> _Exercise directions_
Please filter the data down to the lines that include the word "pieces" and copy them.

Records excerpted from a collection:
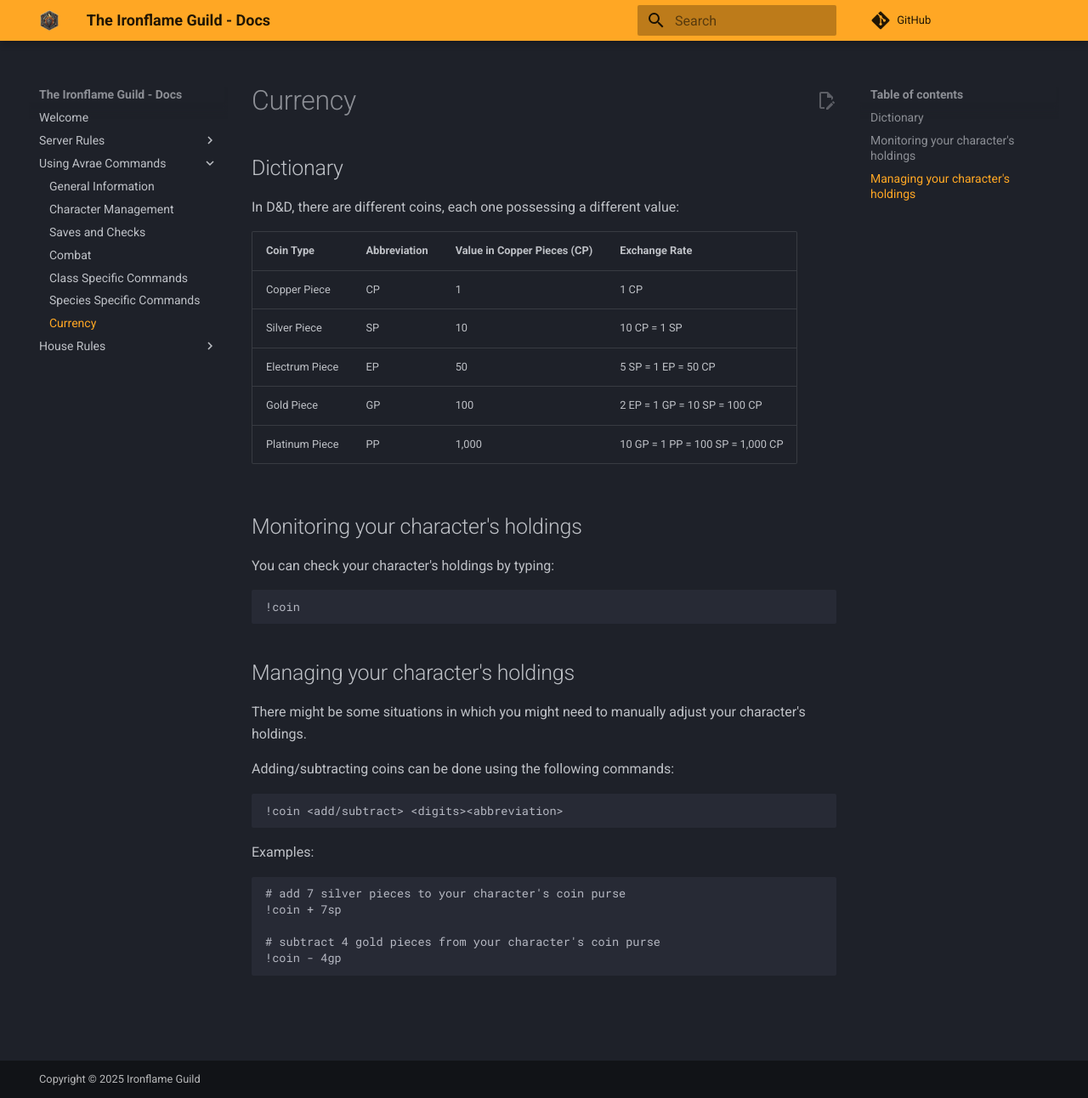
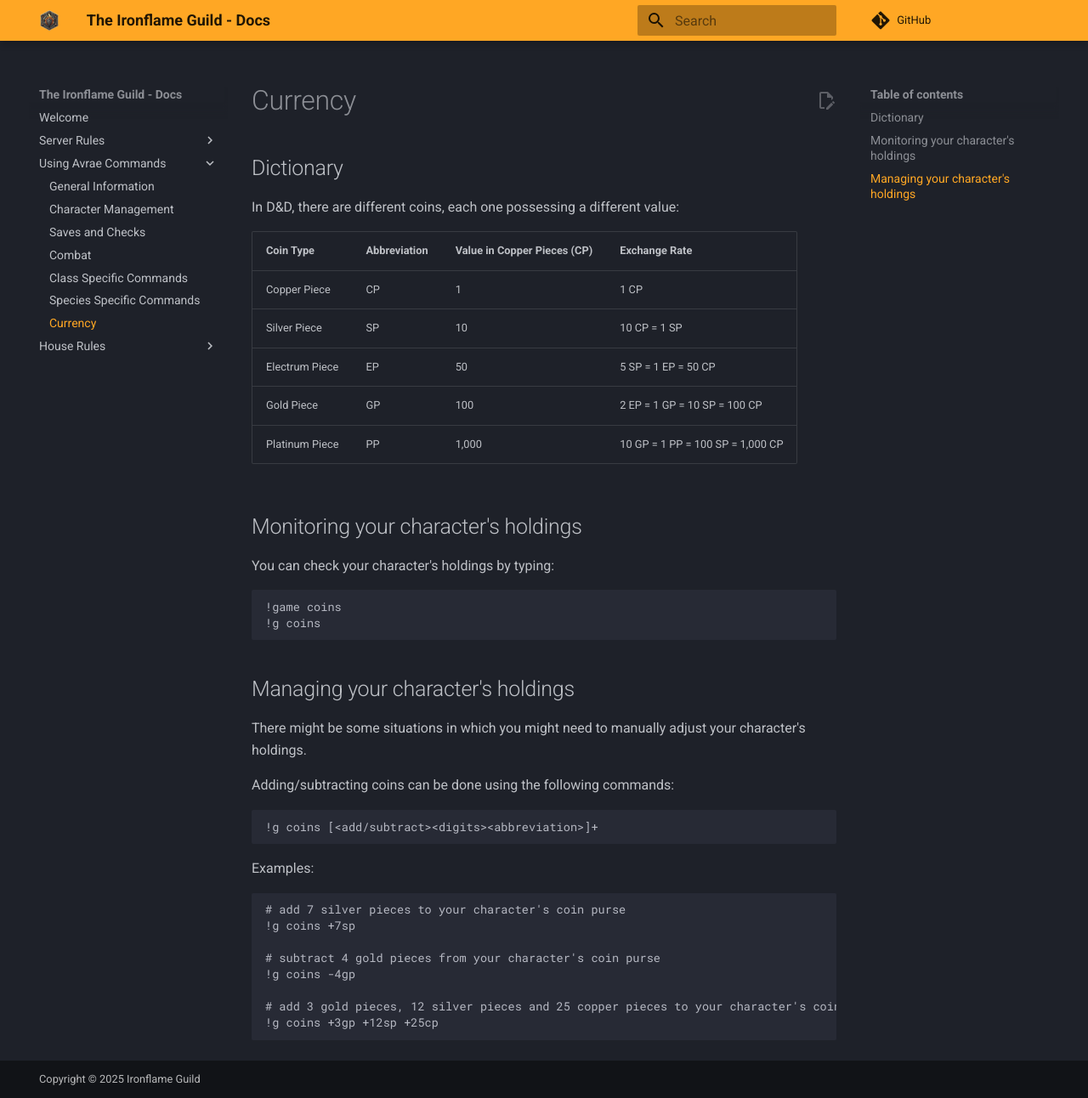
Before and after one commit to adamhstewart/doip-docs, an MkDocs documentation site: the page built from docs/currency.md, in a window 1280 px wide and 1292 px high. Shown: the whole window at 85% size. Built offline with MkDocs 1.6.1 and Material for MkDocs 9.7.7, drawn with Linux system fonts in a browser that asks for light colours; comment, search, counter and statistics services are not loaded.

Commit message:
(fix) currency (#2)

````diff
--- a/docs/currency.md
+++ b/docs/currency.md
@@ -14,7 +14,8 @@ In D&D, there are different coins, each one possessing a different value:
 ## Monitoring your character's holdings
 You can check your character's holdings by typing:
 ```sh
-!coin
+!game coins
+!g coins
 ```
 
 ## Managing your character's holdings
@@ -23,15 +24,18 @@ There might be some situations in which you might need to manually adjust your c
 Adding/subtracting coins can be done using the following commands:
 
 ```sh
-!coin <add/subtract> <digits><abbreviation>
+!g coins [<add/subtract><digits><abbreviation>]+
 ```
 
 Examples:
 
 ```sh
 # add 7 silver pieces to your character's coin purse
-!coin + 7sp
+!g coins +7sp
 
 # subtract 4 gold pieces from your character's coin purse
-!coin - 4gp
+!g coins -4gp
+
+# add 3 gold pieces, 12 silver pieces and 25 copper pieces to your character's coin purse
+!g coins +3gp +12sp +25cp
 ```
````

> _Answer for the task_
 # add 7 silver pieces to your character's coin purse
 # subtract 4 gold pieces from your character's coin purse
+# add 3 gold pieces, 12 silver pieces and 25 copper pieces to your character's coin purse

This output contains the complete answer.